### [What you need to do]
I'd like the entries that follow repeated exactly, with the pictures left out.

Stored dataset items
-- -- --

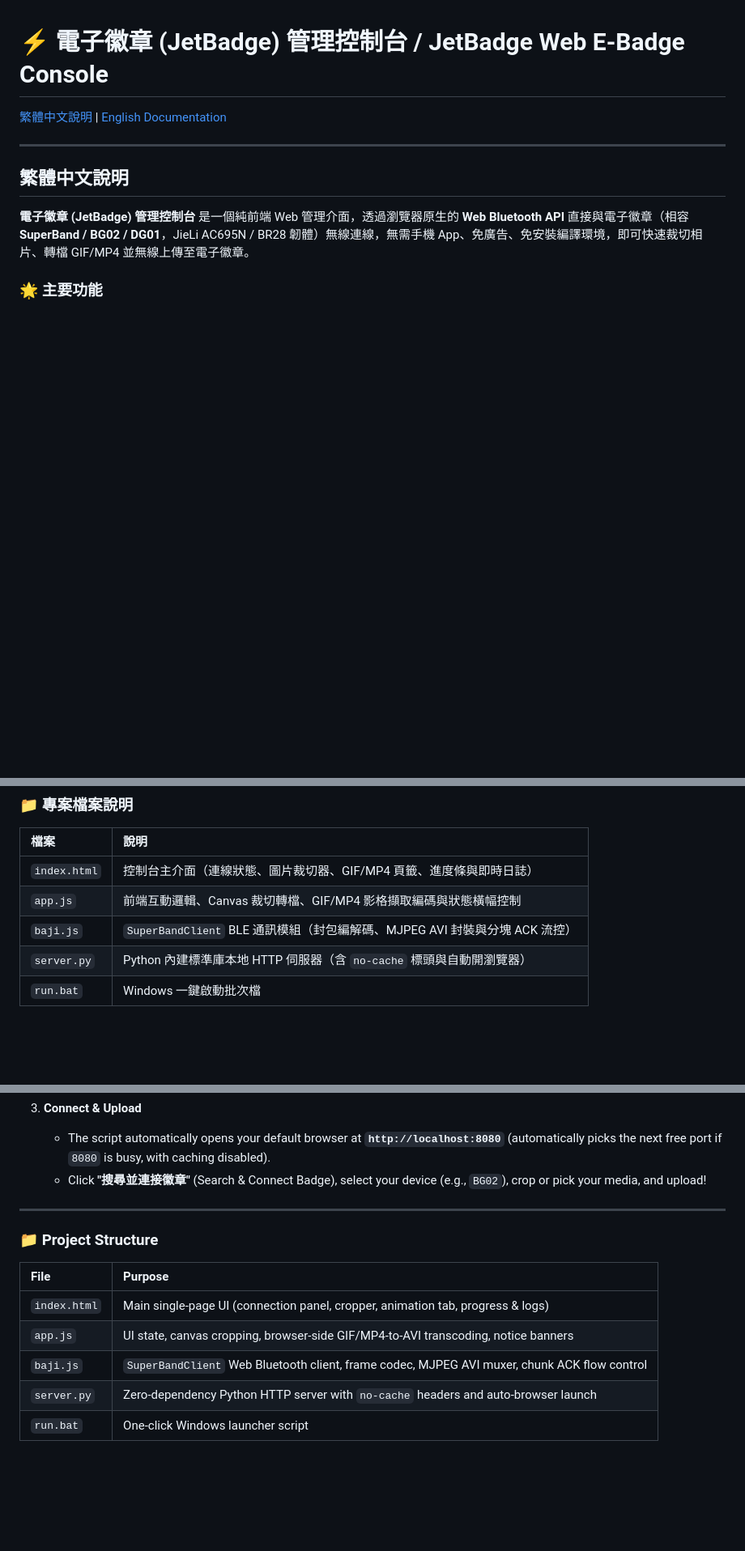
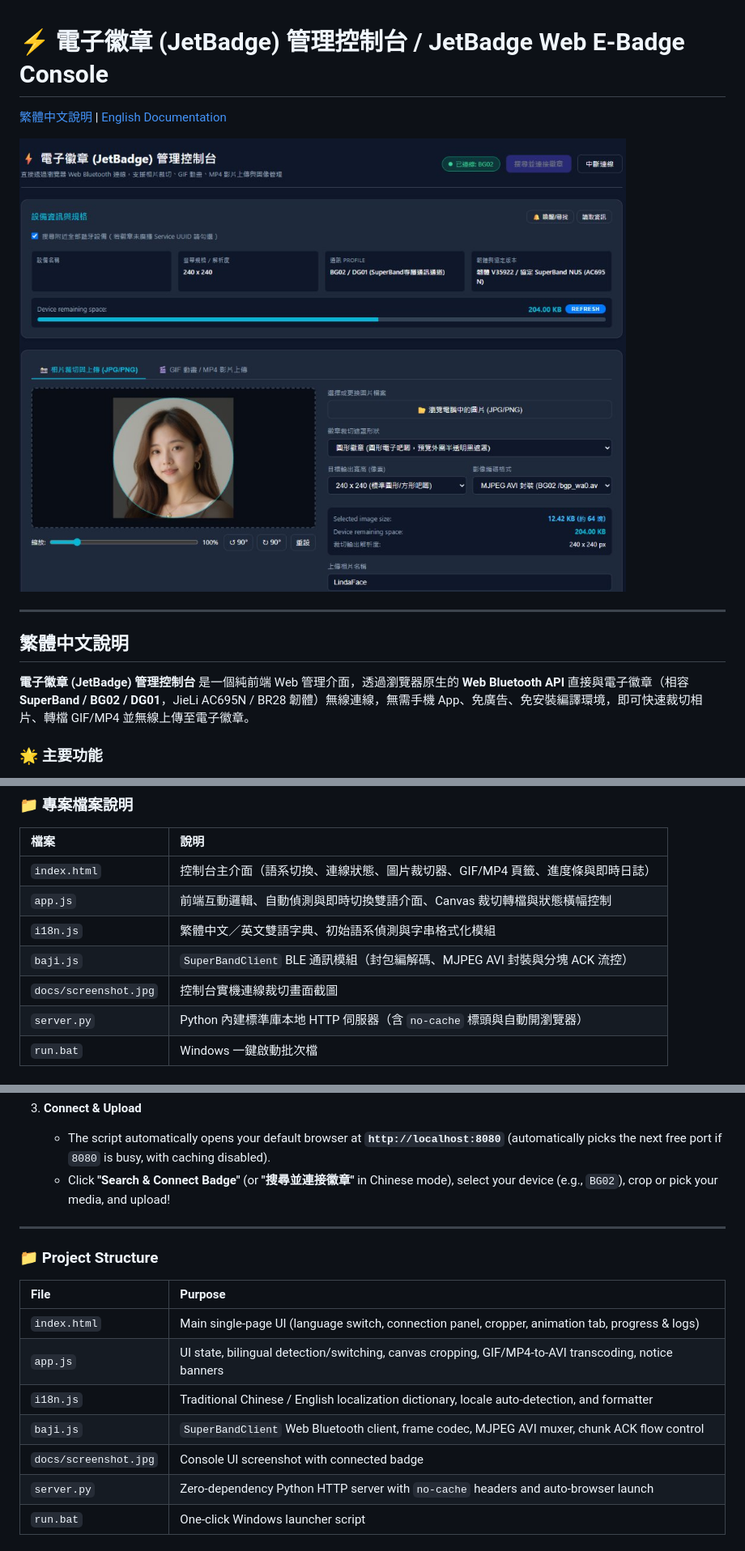
Before and after one commit to JetterTW/JetBadge, a Markdown page: README.md, 3 parts joined by grey strips. Shown at 81% size. Drawn GitHub-style; pictures changed too: docs/screenshot.jpg (added); blank space fills up the shorter version.

Commit message:
Add screenshot to README and bilingual zh/en UI with auto-detection

```diff
--- a/README.md
+++ b/README.md
@@ -1,6 +1,8 @@
 # ⚡ 電子徽章 (JetBadge) 管理控制台 / JetBadge Web E-Badge Console
 
 [繁體中文說明](#繁體中文說明) | [English Documentation](#english-documentation)
+
+![JetBadge Web E-Badge Console Screenshot](docs/screenshot.jpg)
 
 ---
 
@@ -66,9 +71,11 @@
 
 | 檔案 | 說明 |
 | :--- | :--- |
-| `index.html` | 控制台主介面（連線狀態、圖片裁切器、GIF/MP4 頁籤、進度條與即時日誌） |
-| `app.js` | 前端互動邏輯、Canvas 裁切轉檔、GIF/MP4 影格擷取編碼與狀態橫幅控制 |
+| `index.html` | 控制台主介面（語系切換、連線狀態、圖片裁切器、GIF/MP4 頁籤、進度條與即時日誌） |
+| `app.js` | 前端互動邏輯、自動偵測與即時切換雙語介面、Canvas 裁切轉檔與狀態橫幅控制 |
+| `i18n.js` | 繁體中文／英文雙語字典、初始語系偵測與字串格式化模組 |
 | `baji.js` | `SuperBandClient` BLE 通訊模組（封包編解碼、MJPEG AVI 封裝與分塊 ACK 流控） |
+| `docs/screenshot.jpg` | 控制台實機連線裁切畫面截圖 |
 | `server.py` | Python 內建標準庫本地 HTTP 伺服器（含 `no-cache` 標頭與自動開瀏覽器） |
 | `run.bat` | Windows 一鍵啟動批次檔 |
 
@@ -133,7 +143,7 @@
 
 3. **Connect & Upload**
    - The script automatically opens your default browser at **`http://localhost:8080`** (automatically picks the next free port if `8080` is busy, with caching disabled).
-   - Click **"搜尋並連接徽章"** (Search & Connect Badge), select your device (e.g., `BG02`), crop or pick your media, and upload!
+   - Click **"Search & Connect Badge"** (or **"搜尋並連接徽章"** in Chinese mode), select your device (e.g., `BG02`), crop or pick your media, and upload!
 
 ---
 
@@ -141,9 +151,11 @@
 
 | File | Purpose |
 | :--- | :--- |
-| `index.html` | Main single-page UI (connection panel, cropper, animation tab, progress & logs) |
-| `app.js` | UI state, canvas cropping, browser-side GIF/MP4-to-AVI transcoding, notice banners |
+| `index.html` | Main single-page UI (language switch, connection panel, cropper, animation tab, progress & logs) |
+| `app.js` | UI state, bilingual detection/switching, canvas cropping, GIF/MP4-to-AVI transcoding, notice banners |
+| `i18n.js` | Traditional Chinese / English localization dictionary, locale auto-detection, and formatter |
 | `baji.js` | `SuperBandClient` Web Bluetooth client, frame codec, MJPEG AVI muxer, chunk ACK flow control |
+| `docs/screenshot.jpg` | Console UI screenshot with connected badge |
 | `server.py` | Zero-dependency Python HTTP server with `no-cache` headers and auto-browser launch |
 | `run.bat` | One-click Windows launcher script |
 
```
Also changed, not shown: other parts of README.md (+7 -1 lines), 4 other files.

-- -- --

### [Response to the exercise]
Before and after one commit to JetterTW/JetBadge, a Markdown page: README.md, 3 parts joined by grey strips. Shown at 81% size. Drawn GitHub-style; pictures changed too: docs/screenshot.jpg (added); blank space fills up the shorter version.

Commit message:
Add screenshot to README and bilingual zh/en UI with auto-detection

```diff
--- a/README.md
+++ b/README.md
@@ -1,6 +1,8 @@
 # ⚡ 電子徽章 (JetBadge) 管理控制台 / JetBadge Web E-Badge Console
 
 [繁體中文說明](#繁體中文說明) | [English Documentation](#english-documentation)
+
+![JetBadge Web E-Badge Console Screenshot](docs/screenshot.jpg)
 
 ---
 
@@ -66,9 +71,11 @@
 
 | 檔案 | 說明 |
 | :--- | :--- |
-| `index.html` | 控制台主介面（連線狀態、圖片裁切器、GIF/MP4 頁籤、進度條與即時日誌） |
-| `app.js` | 前端互動邏輯、Canvas 裁切轉檔、GIF/MP4 影格擷取編碼與狀態橫幅控制 |
+| `index.html` | 控制台主介面（語系切換、連線狀態、圖片裁切器、GIF/MP4 頁籤、進度條與即時日誌） |
+| `app.js` | 前端互動邏輯、自動偵測與即時切換雙語介面、Canvas 裁切轉檔與狀態橫幅控制 |
+| `i18n.js` | 繁體中文／英文雙語字典、初始語系偵測與字串格式化模組 |
 | `baji.js` | `SuperBandClient` BLE 通訊模組（封包編解碼、MJPEG AVI 封裝與分塊 ACK 流控） |
+| `docs/screenshot.jpg` | 控制台實機連線裁切畫面截圖 |
 | `server.py` | Python 內建標準庫本地 HTTP 伺服器（含 `no-cache` 標頭與自動開瀏覽器） |
 | `run.bat` | Windows 一鍵啟動批次檔 |
 
@@ -133,7 +143,7 @@
 
 3. **Connect & Upload**
    - The script automatically opens your default browser at **`http://localhost:8080`** (automatically picks the next free port if `8080` is busy, with caching disabled).
-   - Click **"搜尋並連接徽章"** (Search & Connect Badge), select your device (e.g., `BG02`), crop or pick your media, and upload!
+   - Click **"Search & Connect Badge"** (or **"搜尋並連接徽章"** in Chinese mode), select your device (e.g., `BG02`), crop or pick your media, and upload!
 
 ---
 
@@ -141,9 +151,11 @@
 
 | File | Purpose |
 | :--- | :--- |
-| `index.html` | Main single-page UI (connection panel, cropper, animation tab, progress & logs) |
-| `app.js` | UI state, canvas cropping, browser-side GIF/MP4-to-AVI transcoding, notice banners |
+| `index.html` | Main single-page UI (language switch, connection panel, cropper, animation tab, progress & logs) |
+| `app.js` | UI state, bilingual detection/switching, canvas cropping, GIF/MP4-to-AVI transcoding, notice banners |
+| `i18n.js` | Traditional Chinese / English localization dictionary, locale auto-detection, and formatter |
 | `baji.js` | `SuperBandClient` Web Bluetooth client, frame codec, MJPEG AVI muxer, chunk ACK flow control |
+| `docs/screenshot.jpg` | Console UI screenshot with connected badge |
 | `server.py` | Zero-dependency Python HTTP server with `no-cache` headers and auto-browser launch |
 | `run.bat` | One-click Windows launcher script |
 
```
Also changed, not shown: other parts of README.md (+7 -1 lines), 4 other files.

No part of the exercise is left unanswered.